Every writer inspires me. I know that sounds simple, but I now realize how much work and patience and perseverance goes into writing a book. Some of my favorite novels are John Steinbeck’s East of Eden, Kathryn Stockett’sThe Help, The Secret Life of Bees, by Sue Monk Kidd, The Kite Runner by KhaledHosseini, Pillars of the Earth by Ken Follett, A Tree Grows in Brooklyn by Betty Smith, and most anything by Maeve Binchey and Elizabeth Berg.
What have you written?
The Life List was my first published book, but it wasn’t the first I’d written. I’ve got about three manuscripts in my closet that are complete rubbish! I call them my practice novels.My second novel, Sweet Forgiveness, released last spring in the U.S.,Germany, and France. And I’ve just finished the first draft of my third novel, which I’m really excited about.
When did you decide to become a writer?
I honestly thought writing would be my hobby, one that I loved. Things changed when the book sold, but even then, I kept my teaching job. After the success of The Life List, and selling my second novel, I finally gave up teaching. I feel extremely grateful that I am able to write full time.
What made you decide to sit down and actually start something?
That’s a great question. My first “practice novel” was for middle grade children. It was a story I used to tell when I was a teenager, babysitting the neighbor children. The kids loved the story, and would ask me to tell it to them again and again. So years later, I wanted to get it down on paper, and as I wrote, I became obsessed! I realized writing was my passion. It’s so much fun to surround yourself in a make-believe world with interesting characters and problems that must be solved.
Where did you came on the idea for The life list?
The Life List was inspired by a life list I had written when I was somewhere between twelve and fourteen years old. Many of the goals on Brett’s list were also on mine.
If there would be made a movie from The life list Which actress would you like to see playing the lead character?
I would be thrilled to see anyone in the role, but I could definitely envision Emma Stone, Emily VanCamp,Carey Mulligan or Jennifer Garner. It’s so much fun to think about this! I’ll be at the theater watching a film, and I’ll whisper to my husband, “She would make a perfect Brett!” or “That guy would be terrific as Brad!”
Do you work to an outline or plot or do you prefer just see where an idea takes you?
When I get an idea for a story, I let it incubate for a few days. It usually bends and twists into something different than what I’d first imagined. I watch the story unfold visually, much like a film. I envision many of the scenes and I know the ending. I write notes, but I don’t necessarily write a detailed outline. Instead, I write madly and badly—yes, I allow myself to write a horrible first draft. In places where I need to do research, I simply make two X’s and continue, knowing I’ll go back to it later and fill in those gaps. Lucky for me, I enjoy the rewriting stage, which is where the bulk of the work occurs.
What was the hardest thing about writing The life list?

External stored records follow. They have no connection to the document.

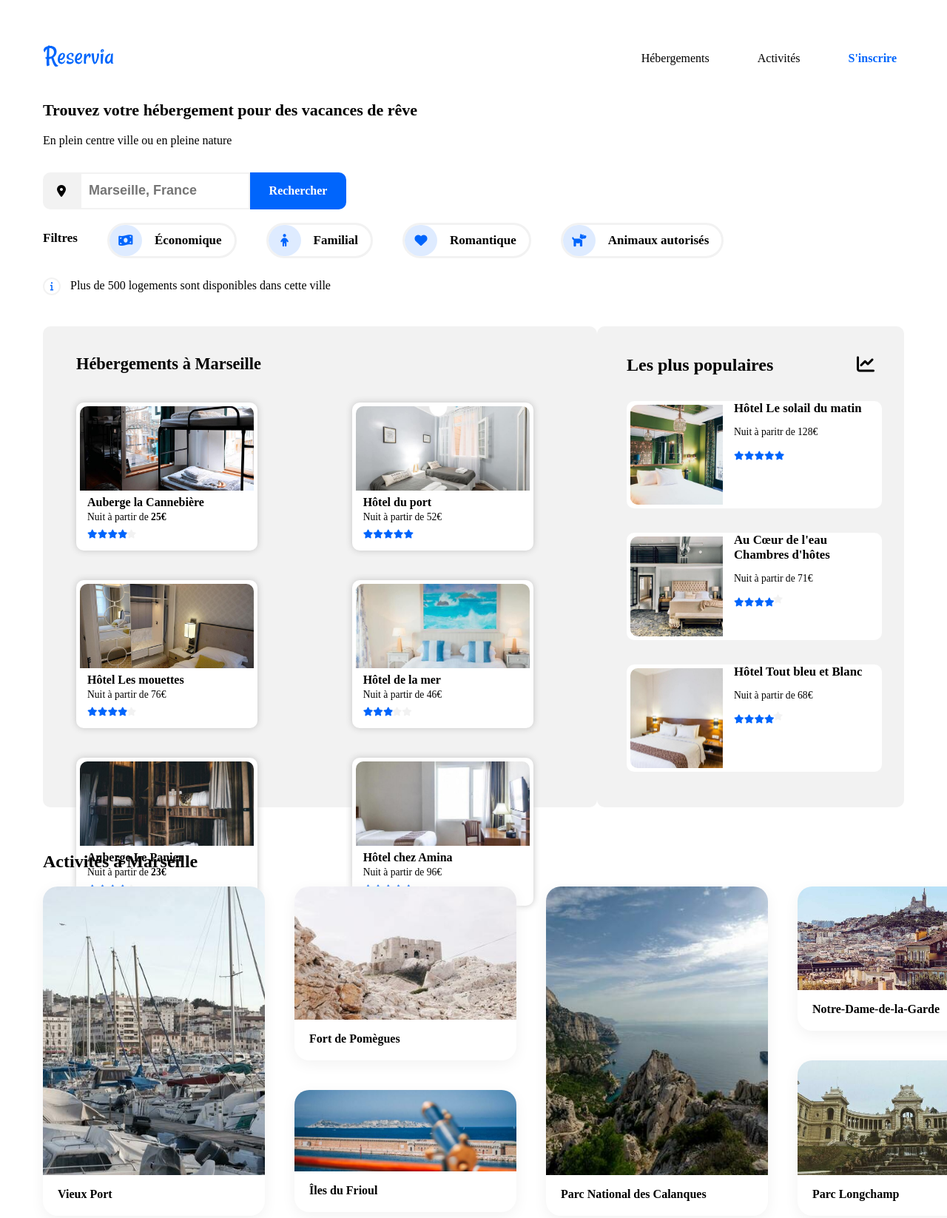
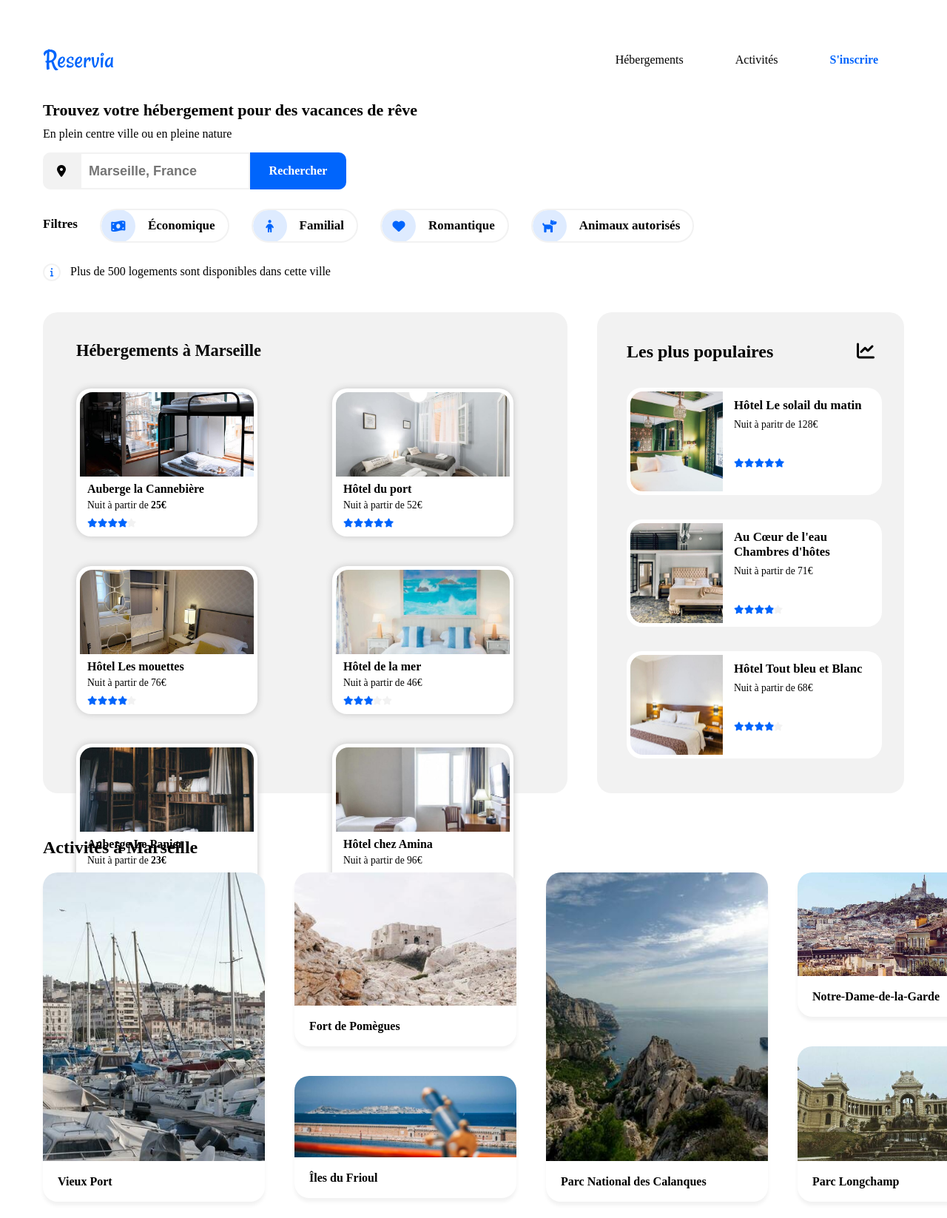
Before and after one commit to Yuldrish/P2_Raveleau_Dimitri, a plain HTML site: page index.html in a window 1280 px wide. Shown: the top 1646 px of the page at 74% size. Drawn offline with Linux system fonts and the light colour scheme; a web font is replaced by a local one.

Commit message:
Html: -ajouts de "#" à chaque balises <a> -ajouts de class="topline" sur les <li> (hebergements et activités) pour limiter l'action du hover -ajouts de div pour alignements des étoiles (non colorés) de la section activités. Css: modification des border-radius pour corespondence à la maquette -redefinition de plussieur marges.

```diff
--- a/index.html
+++ b/index.html
@@ -15,22 +15,21 @@
                     <img src="images/logo/Reservia.svg" alt="logo_reservia">
                 </div>
                 <ul>
-                    <li><a href="#hebergements">Hébergements</a></li>
-                    <li><a href="#activites">Activités</a></li>
-                    <li><a href="page#s'inscrire"><strong id="inscription">S'inscrire</strong></a></li>
+                    <li class="topline"><a href="#hebergements">Hébergements</a></li>
+                    <li class="topline"><a href="#activites">Activités</a></li>
+                    <li><a href="#"><strong id="inscription">S'inscrire</strong></a></li>
                 </ul>
             </header>
 
             <nav>
                 <h1>Trouvez votre hébergement pour des vacances de rêve</h1>
-                <p>En plein centre ville ou en pleine nature</p> <br/>
-
+                <p id="p_de_h1nav">En plein centre ville ou en pleine nature</p> <br/>
                 <div id="barre_recherche">
                     <div>
                         <i class="fas fa-map-marker-alt" id="pointeur"></i>
                     </div>
                     <div>
-                        <input type="search" placeholder="Marseille, France" id="barre">
+                        <input type="search" placeholder="Marseille, France" id="text_barre">
                     </div>
                     <div id="rechercher">Rechercher</div>
                 </div> <br/>
@@ -39,19 +38,19 @@
                     <div><strong id="filtres">Filtres</strong></div>
                     <div id="economique" class="esp">
                         <i class="fas fa-money-bill-wave"></i>
-                        <div>Économique</div>
+                        <p>Économique</p>
                     </div>
                     <div id="familial" class="esp">
                         <i class="fas fa-child"></i>
-                        <div>Familial</div>
+                        <p>Familial</p>
                     </div>
                     <div id="romantique" class="esp">
                         <i class="fas fa-heart"></i>
-                        <div>Romantique</div>
+                        <p>Romantique</p>
                     </div>
                     <div id="animaux_autorises" class="esp">
                         <i class="fas fa-dog"></i>
-                        <div>Animaux autorisés</div>
+                        <p>Animaux autorisés</p>
                     </div>
                 </div> <br/>
 
@@ -67,7 +66,7 @@
                         <h1>Hébergements à Marseille</h1>
                         <div id="sous_section_heb">
                             <article class="def_heb">
-                                <a href="">
+                                <a href="#">
                                     <div class="image_heb" style="background-image: url(images/hebergements/4_small/marcus-loke-WQJvWU_HZFo-unsplash.jpg);">
                                         <img src="images/hebergements/4_small/marcus-loke-WQJvWU_HZFo-unsplash.jpg" alt="auberge_la_cannebiere">
                                     </div>
@@ -87,7 +86,7 @@
                                 </a>
                             </article> <br/>
                             <article class="def_heb">
-                                <a href="">
+                                <a href="#">
                                     <div class="image_heb" style="background-image: url(images/hebergements/4_small/fred-kleber-gTbaxaVLvsg-unsplash.jpg);">
                                         <img src="images/hebergements/4_small/fred-kleber-gTbaxaVLvsg-unsplash.jpg" alt="hotel_du_port">
                                     </div>
@@ -107,7 +106,7 @@
                                 </a>
                             </article> <br/>
                             <article class="def_heb">
-                                <a href="">
+                                <a href="#">
                                     <div class="image_heb" style="background-image: url(images/hebergements/4_small/reisetopia-B8WIgxA_PFU-unsplash.jpg);">
                                         <img src="images/hebergements/4_small/reisetopia-B8WIgxA_PFU-unsplash.jpg" alt="hotel_les_mouettes">
                                     </div>
@@ -127,7 +126,7 @@
                                 </a>
                             </article> <br/>
                             <article class="def_heb">
-                                <a href="">
+                                <a href="#">
                                     <div class="image_heb" style="background-image: url(images/hebergements/4_small/annie-spratt-Eg1qcIitAuA-unsplash.jpg);">
                                         <img src="images/hebergements/4_small/annie-spratt-Eg1qcIitAuA-unsplash.jpg" alt="hotel_de_la_mer">
                                     </div>
@@ -147,7 +146,7 @@
                                 </a>
                             </article> <br/>
                             <article class="def_heb">
-                                <a href="">
+                                <a href="#">
                                     <div class="image_heb" style="background-image: url(images/hebergements/4_small/nicate-lee-kT-ZyaiwBe0-unsplash.jpg);">
                                         <img src="images/hebergements/4_small/nicate-lee-kT-ZyaiwBe0-unsplash.jpg" alt="auberge_le_panier">
                                     </div>
@@ -167,7 +166,7 @@
                                 </a>
                             </article> <br/>
                             <article class="def_heb">
-                                <a href="">
+                                <a href="#">
                                     <div class="image_heb" style="background-image: url(images/hebergements/4_small/febrian-zakaria-M6S1WvfW68A-unsplash.jpg);">
                                         <img src="images/hebergements/4_small/febrian-zakaria-M6S1WvfW68A-unsplash.jpg" alt="hotel_chez_amina">
                                     </div>
@@ -197,7 +196,7 @@
                         </div>
                         <div id="sous_section_pop">
                             <article class="def_pop">
-                                <a href="">
+                                <a href="#">
                                     <div class="image_pop" style="background-image: url(images/hebergements/4_small/emile-guillemot-Bj_rcSC5XfE-unsplash.jpg);">
                                         <img src="images/hebergements/4_small/emile-guillemot-Bj_rcSC5XfE-unsplash.jpg" alt="hotel_le_soleil_du_matin">
                                     </div>
@@ -217,7 +216,7 @@
                                 </a>
                             </article> <br/>
                             <article class="def_pop">
-                                <a href="">
+                                <a href="#">
                                     <div class="image_pop" style="background-image: url(images/hebergements/4_small/aw-creative-VGs8z60yT2c-unsplash.jpg);">
                                         <img src="images/hebergements/4_small/aw-creative-VGs8z60yT2c-unsplash.jpg" alt="au_coeur_de_l'eau">
                                     </div>
@@ -231,13 +230,15 @@
                                                 <i class="fas fa-star"></i>
                                                 <i class="fas fa-star"></i>
                                             </div>
-                                            <i class="fas fa-star"></i>
+                                            <div>
+                                                <i class="fas fa-star"></i>
+                                            </div>
                                         </div>
                                     </div>
                                 </a>
                             </article> <br/>
                             <article class="def_pop">
-                                <a href="">
+                                <a href="#">
                                     <div class="image_pop" style="background-image: url(images/hebergements/4_small/febrian-zakaria-sjvU0THccQA-unsplash.jpg);">
                                         <img src="images/hebergements/4_small/febrian-zakaria-sjvU0THccQA-unsplash.jpg" alt="hotel_tout_bleu_et_blanc">
                                     </div>
@@ -251,7 +252,9 @@
                                                 <i class="fas fa-star"></i>
                                                 <i class="fas fa-star"></i>
                                             </div>
-                                            <i class="fas fa-star"></i>
+                                            <div>
+                                                <i class="fas fa-star"></i>
+                                            </div>
                                         </div>
                                     </div>
                                 </a>
@@ -260,44 +263,44 @@
                     </section>
                 </div>
 
-                <section id="activiter">
+                <section id="activites">
                     <h1>Activités à Marseille</h1>
                     <div id="activiter_placement">
                         <article id="premiere">
-                            <a href="">
+                            <a href="#">
                                 <img src="images/activites/4_small/reno-laithienne-QUgJhdY5Fyk-unsplash.jpg" alt="vieux_port" class="premiere_image">
                                 <h2>Vieux Port</h2>
                             </a> <br/>
                         </article>
                         <div class="colonne_activiter">
                             <article id="deuxieme">
-                                <a href="">
+                                <a href="#">
                                     <img src="images/activites/4_small/paul-hermann-QFTrLdQIRhI-unsplash.jpg" alt="fort_de_pomegues" class="deuxieme_image">
                                     <h2>Fort de Pomègues</h2>
                                 </a> <br/>
                             </article>
                             <article id="troisieme">
-                                <a href="">
+                                <a href="#">
                                     <img src="images/activites/4_small/kevin-hikari-rV_Qd1l-VXg-unsplash.jpg" alt="îles_du_frioul" class="troisieme_image">
                                     <h2>Îles du Frioul</h2>
                                 </a> <br/>
                             </article>
                         </div>
                         <article id="quatrieme">
-                            <a href="">
+                            <a href="#">
                                 <img src="images/activites/4_small/kilyan-sockalingum-NR8-cBCN3aI-unsplash.jpg" alt="parc_national_des_calanques" class="quatrieme_image">
                                 <h2>Parc National des Calanques</h2>
                             </a> <br/>
                         </article>
                         <div class="colonne_activiter">
                             <article id="cinquieme">
-                                <a href="">
+                                <a href="#">
                                     <img src="images/activites/4_small/florian-wehde-xW9e8gdotxI-unsplash.jpg" alt="notre_dame_de_la_garde" class="cinquieme_image">
                                     <h2>Notre-Dame-de-la-Garde</h2>
                                 </a> <br/>
                             </article>
                             <article id="sixieme">
-                                <a href="">
+                                <a href="#">
                                     <img src="images/activites/4_small/lena-paulin-wH2-EJoDcV0-unsplash.jpg" alt="parc_longchamp" class="sixieme_image">
                                     <h2>Parc Longchamp</h2>
                                 </a>
--- a/style.css
+++ b/style.css
@@ -30,25 +30,27 @@ header > *
 {
     display: flex;
     align-items: flex-end;
+    padding-top: 10px;
 }
 
 header ul
 {
     list-style-type: none;
     display: flex;
-    column-gap: 65px;
-    padding-bottom: 20px;
+    column-gap: 20px;
+    padding-bottom: 17px;
 }
 
 header li
 {
     display: flex;
     align-items: flex-end;
+    padding: 0px 25px;
 }
 
-header li:hover
+.topline:hover
 {
-    border-top: #0065fc solid 3px;
+    border-top: #0065fc solid 2px;
 }
 
 header a
@@ -57,7 +59,7 @@ header a
     color: black;
 }
 
-header a:hover
+.topline a:hover
 {
     color: #0065fc;
 }
@@ -78,12 +80,19 @@ nav h1
 {
     font-weight: bold;
     font-size: 22px;
+    margin-bottom: -0.3em;
+}
+
+#p_de_h1nav
+{
+margin-bottom: -0.1em;
 }
 
 #barre_recherche
 {
     display: flex;
     justify-content: baseline;
+    margin-bottom: 0.5em;
 }
 
 #barre_recherche > *
@@ -104,7 +113,7 @@ nav h1
     border-radius: 10px 0px 0px 10px;
 }
 
-#barre
+#text_barre
 {
     height: 50px;
     width: 230px;
@@ -114,6 +123,11 @@ nav h1
     font-weight: bold;
     font-size: 18px;
     padding-left: 10px;
+}
+
+#text_barre:focus
+{
+ outline: none;
 }
 
 #rechercher
@@ -129,7 +143,7 @@ nav h1
 #filtre
 {
     display: flex;
-    column-gap: 40px;
+    column-gap: 30px;
     height: 42px;
     font-size: 17px;
 }
@@ -149,41 +163,30 @@ nav h1
     padding-left: 17px;
 }
 
+.esp
+{
+    border: solid 2px #f2f2f2;
+    border-radius: 100px/100px;
+    overflow: hidden;
+}
+
 .esp i
 {
     font-size: 18;
     color: #0065fc;
     background-color: #deebff;
     border-radius: 100px/100px;
-    height: 100%;
-    width: 10px;
+    height: 45px;
+    width: 12px;
     display: flex;
     justify-content: center;
     align-items: center;
 }
 
-#economique
+.esp:hover
 {
-    border: solid 3px #f2f2f2;
-    border-radius: 100px/100px;
-}
-
-#familial
-{
-    border: solid 3px #f2f2f2;
-    border-radius: 100px/100px;
-}
-
-#romantique
-{
-    border: solid 3px #f2f2f2;
-    border-radius: 100px/100px;
-}
-
-#animaux_autorises
-{
-    border: solid 3px #f2f2f2;
-    border-radius: 100px/100px;
+    background-color: #f2f2f2;
+    border: solid 2px #0065fc;
 }
 
 #info
@@ -238,11 +241,11 @@ a, p
 #hebergements
 {
     background-color: #f2f2f2;
-    border-radius: 10px 10px;
+    border-radius: 20px 20px;
     width: 820px;
     height: 610px;
     padding: 20px 30px;
-    margin: 30px 0px 0px 50px;
+    margin: 30px 40px 0px 50px;
 }
 
 #hebergements h1
@@ -258,18 +261,19 @@ a, p
     justify-content: space-between;
     align-items: center;
     flex-wrap: wrap;
+    margin-bottom: 20px;
 }
 
 .def_heb
 {
     background-color: white;
-    border-radius: 10px 10px;
+    border-radius: 20px 20px;
     width: 245px;
     height: 200px;
     display: flex;
     flex-wrap: wrap;
+    justify-content: space-around;
     margin: 20px 0px 20px 15px;
-    line-height: 0.5em;
     box-shadow: 0px 0px 10px #c4c4c4;
 }
 
@@ -280,7 +284,7 @@ a, p
     background-size: cover;
     background-position-x: center;
     background-position-y: center;
-    border-radius: 10px 10px 0px 0px;
+    border-radius: 17px 17px 0px 0px;
     margin: 5px 5px 0px 5px ;
 }
 
@@ -292,7 +296,7 @@ a, p
 .info_heb
 {
     margin-left: 15px;
-    line-height: 0.4em;
+    line-height: 0.5em;
 }
 
 .info_heb h2
@@ -316,6 +320,7 @@ a, p
 {
     color: black;
     font-weight: bold;
+    padding-left: 20px;
 }
 
 /* section: populaire */
@@ -323,7 +328,7 @@ a, p
 #populaire
 {
     background-color: #f2f2f2;
-    border-radius: 10px 10px;
+    border-radius: 20px 20px;
     width: 420px;
     height: 650px;
     margin: 30px 50px 0px 0px;
@@ -345,7 +350,7 @@ a, p
 .def_pop
 {
     background-color: white;
-    border-radius: 10px 10px;
+    border-radius: 20px 20px;
     width: 345px;
     height: 145px;
     margin: 0px 30px 0px 40px;
@@ -358,7 +363,7 @@ a, p
     background-size: cover;
     background-position-x: center;
     background-position-y: center;
-    border-radius: 10px 0px 0px 10px;
+    border-radius: 17px 0px 0px 17px;
     margin: 5px 15px 5px 5px;
     float: left;
 }
@@ -370,7 +375,8 @@ a, p
 
 .info_pop
 {
-    margin-top: 15px;
+    margin: 15px 20px 15px 15px;
+    padding-top: 0.1px;
 }
 
 .info_pop h2
@@ -378,21 +384,24 @@ a, p
     font-size: 1.05em;
     font-weight: bold;
     color: black;
+    margin-bottom: -0.3em;
 }
 
 .info_pop p
 {
     font-size: 0.85em;
+    margin-bottom: 2.5em;
 }
 
 .info_pop i
 {
     font-size: 0.75em;
+
 }
 
 /* section: activités */
 
-#activiter h1
+#activites h1
 {
     margin: 60px 50px -20px 50px;
 }
@@ -404,10 +413,10 @@ a, p
     margin: 0px  30px;
 }
 
-#activiter article
+#activites article
 {
     margin: 40px 20px;
-    box-shadow: 0px 5px 20px #f2f2f2;
+    box-shadow: 0px 5px 5px #f2f2f2;
     background-color: white;
 }
 
@@ -486,11 +495,15 @@ a, p
     border-radius: 20px 20px 0px 0px;
 }
 
-#activiter h2
+#activites h2
 {
     font-size: 1em;
     font-weight: bold;
-    margin-left: 20px;
+    padding: 20px 0px 0px 20px;
+    margin-top: -5px;
+    border-radius: 0px 0px 20px 20px;
+    width: 278px;
+    height: 35px;
 }
 
 /* footer */
@@ -498,9 +511,10 @@ a, p
 footer
 {
     background-color: #f2f2f2;
-    padding: 35px 60px;
+    padding: 35px 62px;
     display: flex;
-    column-gap: 7.5em;
+    justify-content: flex-start;
+    column-gap: 7.1em;
     margin: 0px -10px 0px -10px;
 }
 
```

Honestly, the book was a complete joy to write, and that’s not always the case! Because I wasn’t published, I had no pressure whatsoever. The hardest part was probably the research of South Chicago, where much of the book is set. My husband and I were actually visiting Chicago when the book sold. I told him, “We need to take another look at those neighborhoods—someone is actually going to be reading this book!” After touring some of the locations, I made quite a few changes.
For your own reading, do you prefer e-books or traditional paper/hard back books?
My favorite reading experience is when I’m holding a real, tangible book, either hardcover or paperback. I love the feel of the pages, being able to write in the margins or make notes. But when I’m traveling, I do love my Kindle!
I’m proud to announce a The Life List Giveaway on my blog Anneke Schrijft! Not only for the Dutch readers but also for the American readers of Anneke Schrijft! Lori will choose the winner of this giveaway.